» **ABOUT THIS TASK**: Run through the data and copy out every line that mentions the word "banco".

» **SUPPLIED MATERIAL**:
━━━━━━━━━━━━━━━━

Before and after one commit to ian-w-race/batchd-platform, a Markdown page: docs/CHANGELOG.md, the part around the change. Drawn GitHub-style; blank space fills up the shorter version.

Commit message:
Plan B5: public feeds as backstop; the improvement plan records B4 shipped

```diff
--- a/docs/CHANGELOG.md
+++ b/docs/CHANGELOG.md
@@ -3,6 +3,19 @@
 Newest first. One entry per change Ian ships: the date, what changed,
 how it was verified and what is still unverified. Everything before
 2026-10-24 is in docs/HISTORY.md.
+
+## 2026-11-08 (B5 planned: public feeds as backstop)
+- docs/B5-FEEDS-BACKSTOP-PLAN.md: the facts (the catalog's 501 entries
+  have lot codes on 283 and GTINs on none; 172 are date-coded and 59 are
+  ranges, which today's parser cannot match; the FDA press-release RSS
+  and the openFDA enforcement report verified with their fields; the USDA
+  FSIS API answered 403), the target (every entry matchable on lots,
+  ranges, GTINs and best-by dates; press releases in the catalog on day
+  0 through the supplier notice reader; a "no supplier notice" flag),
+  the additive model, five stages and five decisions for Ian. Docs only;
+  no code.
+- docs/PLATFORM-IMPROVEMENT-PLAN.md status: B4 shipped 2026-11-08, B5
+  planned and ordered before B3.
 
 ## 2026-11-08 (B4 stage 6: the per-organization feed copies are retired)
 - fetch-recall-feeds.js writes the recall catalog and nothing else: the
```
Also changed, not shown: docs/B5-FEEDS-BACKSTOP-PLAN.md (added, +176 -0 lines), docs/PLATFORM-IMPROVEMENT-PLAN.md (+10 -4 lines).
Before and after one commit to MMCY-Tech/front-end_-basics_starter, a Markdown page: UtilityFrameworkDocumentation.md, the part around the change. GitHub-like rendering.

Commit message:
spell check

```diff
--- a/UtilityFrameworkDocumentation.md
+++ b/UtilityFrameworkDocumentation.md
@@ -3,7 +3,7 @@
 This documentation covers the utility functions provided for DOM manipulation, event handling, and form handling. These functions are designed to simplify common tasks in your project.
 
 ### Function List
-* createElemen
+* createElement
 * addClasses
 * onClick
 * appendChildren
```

━━━━━━━━━━━━━━━━

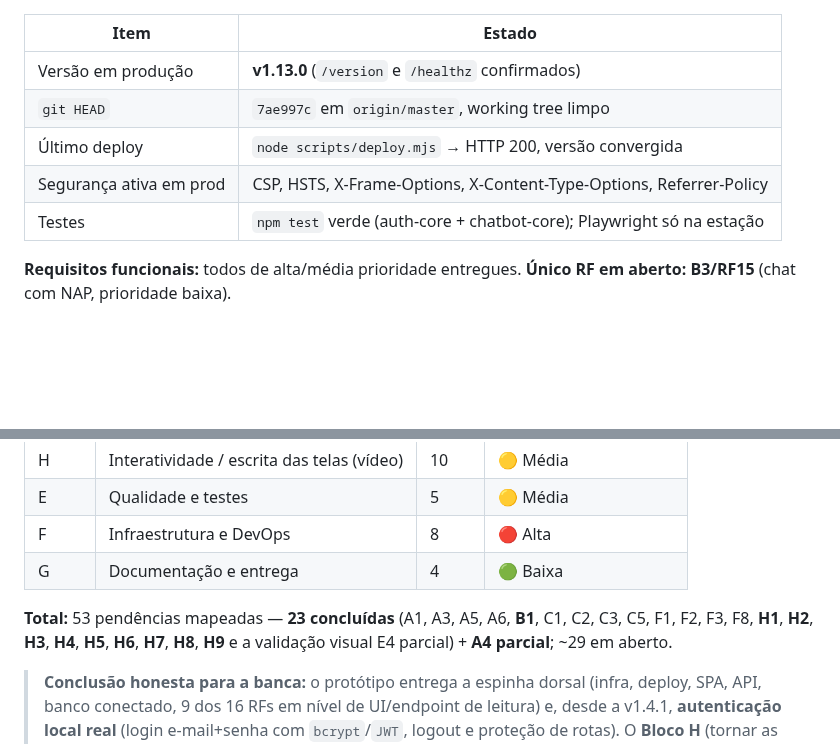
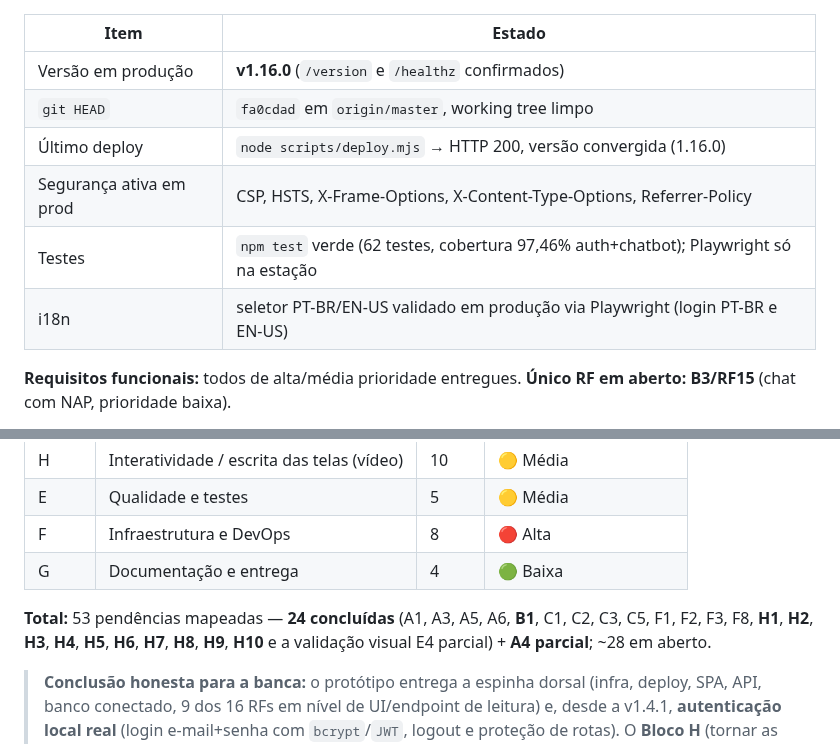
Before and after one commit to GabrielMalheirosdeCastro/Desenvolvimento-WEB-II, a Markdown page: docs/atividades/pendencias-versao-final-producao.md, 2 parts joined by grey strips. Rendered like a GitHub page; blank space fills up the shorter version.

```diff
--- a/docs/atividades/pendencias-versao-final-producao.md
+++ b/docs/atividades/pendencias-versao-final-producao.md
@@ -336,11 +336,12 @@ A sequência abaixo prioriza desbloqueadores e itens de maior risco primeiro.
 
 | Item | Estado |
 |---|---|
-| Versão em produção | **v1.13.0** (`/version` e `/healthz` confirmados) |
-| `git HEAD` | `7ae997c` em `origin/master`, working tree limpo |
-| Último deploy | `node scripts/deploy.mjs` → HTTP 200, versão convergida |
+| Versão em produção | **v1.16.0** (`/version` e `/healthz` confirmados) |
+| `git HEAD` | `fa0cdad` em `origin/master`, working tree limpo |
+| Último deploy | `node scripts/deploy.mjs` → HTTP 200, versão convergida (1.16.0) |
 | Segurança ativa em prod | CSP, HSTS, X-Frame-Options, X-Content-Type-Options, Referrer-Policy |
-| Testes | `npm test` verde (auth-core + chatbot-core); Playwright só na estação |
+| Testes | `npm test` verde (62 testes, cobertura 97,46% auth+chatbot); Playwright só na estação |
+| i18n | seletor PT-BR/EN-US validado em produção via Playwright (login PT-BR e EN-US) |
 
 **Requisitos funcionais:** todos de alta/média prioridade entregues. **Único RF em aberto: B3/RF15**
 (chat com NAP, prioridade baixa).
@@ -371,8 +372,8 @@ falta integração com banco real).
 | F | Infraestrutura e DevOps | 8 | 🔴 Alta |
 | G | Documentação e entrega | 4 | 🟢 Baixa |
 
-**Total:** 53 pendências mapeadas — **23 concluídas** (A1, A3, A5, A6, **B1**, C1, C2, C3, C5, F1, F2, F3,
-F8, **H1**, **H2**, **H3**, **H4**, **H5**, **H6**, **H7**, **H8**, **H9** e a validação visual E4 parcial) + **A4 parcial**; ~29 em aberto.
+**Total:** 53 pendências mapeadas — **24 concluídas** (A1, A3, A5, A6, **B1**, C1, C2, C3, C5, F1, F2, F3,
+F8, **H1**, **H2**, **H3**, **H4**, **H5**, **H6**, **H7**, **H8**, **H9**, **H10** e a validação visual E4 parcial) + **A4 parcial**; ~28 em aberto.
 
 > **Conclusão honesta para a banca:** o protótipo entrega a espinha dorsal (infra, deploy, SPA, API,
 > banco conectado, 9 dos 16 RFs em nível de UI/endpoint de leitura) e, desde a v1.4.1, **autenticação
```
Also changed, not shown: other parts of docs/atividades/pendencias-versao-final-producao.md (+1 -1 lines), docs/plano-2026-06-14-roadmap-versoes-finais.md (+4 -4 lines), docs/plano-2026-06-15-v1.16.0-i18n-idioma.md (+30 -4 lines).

━━━━━━━━━━━━━━━━

» **EXERCISE ANSWER**:
@@ -371,8 +372,8 @@ falta integração com banco real).
 > banco conectado, 9 dos 16 RFs em nível de UI/endpoint de leitura) e, desde a v1.4.1, **autenticação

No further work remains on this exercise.